The Anglia’s success was noticed in Dearborn, and Lunn was offered a management job in product development. From 1958-69 Lunn headed Ford’s advanced vehicle department and advanced concept group. One of the cars Lunn’s team worked on was the midengine Mustang I concept car, which debuted in 1962 and morphed into the Falcon-based Mustang in 1964. He also worked on concept trucks and the GT40, which was the culmination of Ford’s total performance drive of the mid-to-late 1960s. From 1966-69 Ford won the 24 Hours of Le Mans, defeating Ferrari, a personal goal of longtime Chairman and CEO Henry Ford II.

Lunn with a model of the Mustang I concept, left, and a photo of the GT40, above.

“The team that put together the Ford GT of today was inspired by the work of Roy and his team and we will be forever grateful for the work they started,” Raj Nair, Ford’s president of North America, said in a statement. “His legacy as the godfather of the original Ford GT40 was well known throughout the company, and he helped bring Ford a performance car that is just as legendary today as it was in the 1960s.”

With Ford’s racing activities winding down, Lunn took a job as vice president of engineering at Kar-Kraft, a Detroit outfit that oversaw production of the thundering Boss 429 Mustang.

In 1971, American Motors came calling and offered Lunn the post of technical director for Jeep — then a niche brand of enthusiast-driven, off-road vehicles.

Another project that Lunn was instrumental in creating, said Schorr, was the AMC Eagle wagon, the first modern American all-wheel-drive car and the precursor to today’s awd crossovers.

Lunn was inducted into the Automotive Hall of Fame in 2016.

Furniture designer

Even after Lunn retired, he never stopped working, Schorr said. He designed and created furniture, built a wooden dingy and, at the time of his death, was mentoring engineering students at the University of California.

Before Lunn quit driving in 2015, he regularly drove a bright-red, four-door Jeep Cherokee XJ. Said Schorr: “He just loved his Jeep and wouldn’t give it up until he had to surrender his license.”

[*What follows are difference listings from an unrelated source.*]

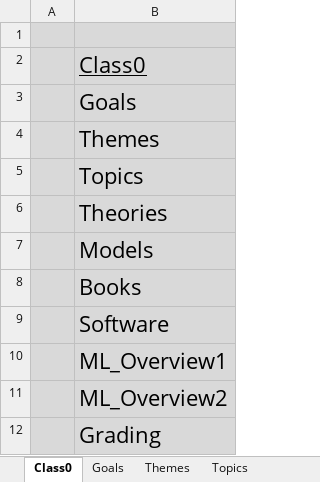
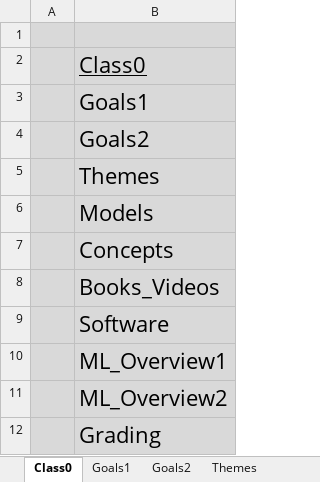
Before and after one commit to DavidRomoff/ML4RM, an Excel workbook: ML4RM_Class0.xlsx, sheet Class0, drawn as a sheet; values as stored, in another font and other column widths than the file's, no borders; removed rows and columns are numbered as before the commit, all else as after; the diff names each change by its address in the sheet, - before the commit and + after, or states it on an @@ line.

```diff
--- a/ML4RM_Class0.xlsx (sheet Class0)
+++ b/ML4RM_Class0.xlsx (sheet Class0)
-sheet tab: Goals
+sheet tab: Goals2
-sheet tab: Topics
+sheet tab: Goals1
-B3: Goals
+B3: Goals1
+row 4:  | Goals2
-row 5:  | Topics
-row 6:  | Theories
-B7: Books
+B7: Concepts
+row 8:  | Books_Videos
```
Also changed, not shown: sheet Goals2, sheet Themes, sheet Models, sheet Software, sheet ML_Overview2, other sheet tabs, ML4RM_Class1.xlsm, 1 other file.
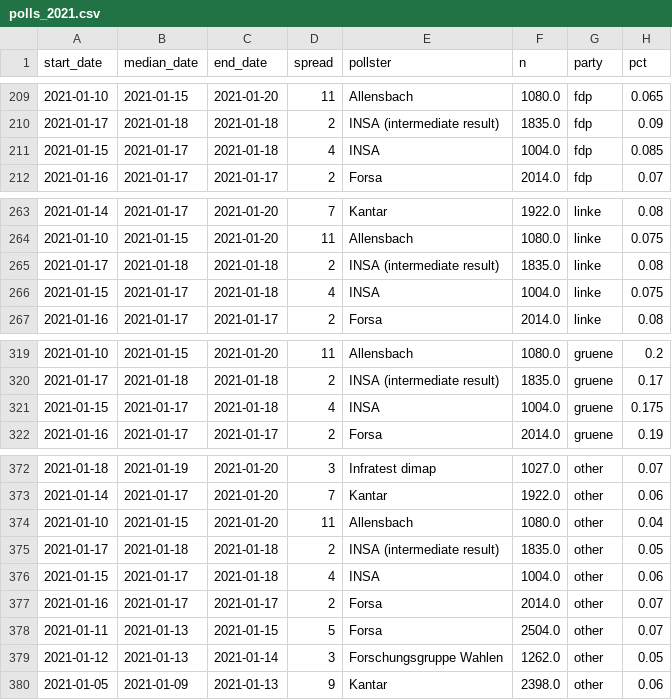
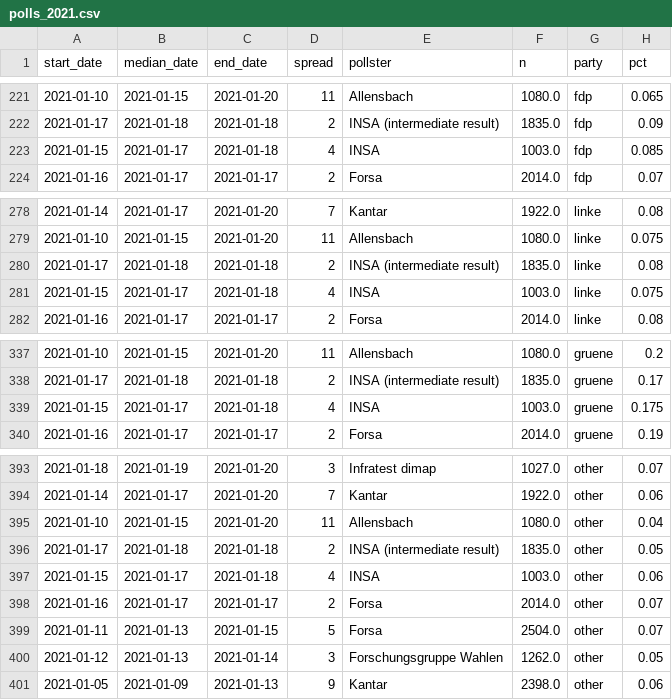
Before and after one commit to thisismactan/Germany-2021, a CSV file: data/polls_2021.csv, drawn as a sheet; only a part is shown, gaps mark what is left out; the diff covers the shown part only.

```diff
--- a/data/polls_2021.csv
+++ b/data/polls_2021.csv
@@ -210,3 +222,3 @@ start_date,median_date,end_date,spread,pollster,n,party,pct
 2021-01-17,2021-01-18,2021-01-18,2,INSA (intermediate result),1835.0,fdp,0.09
-2021-01-15,2021-01-17,2021-01-18,4,INSA,1004.0,fdp,0.085
+2021-01-15,2021-01-17,2021-01-18,4,INSA,1003.0,fdp,0.085
 2021-01-16,2021-01-17,2021-01-17,2,Forsa,2014.0,fdp,0.07
@@ -265,3 +280,3 @@ start_date,median_date,end_date,spread,pollster,n,party,pct
 2021-01-17,2021-01-18,2021-01-18,2,INSA (intermediate result),1835.0,linke,0.08
-2021-01-15,2021-01-17,2021-01-18,4,INSA,1004.0,linke,0.075
+2021-01-15,2021-01-17,2021-01-18,4,INSA,1003.0,linke,0.075
 2021-01-16,2021-01-17,2021-01-17,2,Forsa,2014.0,linke,0.08
@@ -320,3 +338,3 @@ start_date,median_date,end_date,spread,pollster,n,party,pct
 2021-01-17,2021-01-18,2021-01-18,2,INSA (intermediate result),1835.0,gruene,0.17
-2021-01-15,2021-01-17,2021-01-18,4,INSA,1004.0,gruene,0.175
+2021-01-15,2021-01-17,2021-01-18,4,INSA,1003.0,gruene,0.175
 2021-01-16,2021-01-17,2021-01-17,2,Forsa,2014.0,gruene,0.19
@@ -375,3 +396,3 @@ start_date,median_date,end_date,spread,pollster,n,party,pct
 2021-01-17,2021-01-18,2021-01-18,2,INSA (intermediate result),1835.0,other,0.05
-2021-01-15,2021-01-17,2021-01-18,4,INSA,1004.0,other,0.06
+2021-01-15,2021-01-17,2021-01-18,4,INSA,1003.0,other,0.06
 2021-01-16,2021-01-17,2021-01-17,2,Forsa,2014.0,other,0.07
```
Also changed, not shown: 21 added rows and 3 edited cells elsewhere in this file, output/natl_sims.csv, 14 other files.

Schorr said Lunn suffered a stroke in late July and never regained consciousness.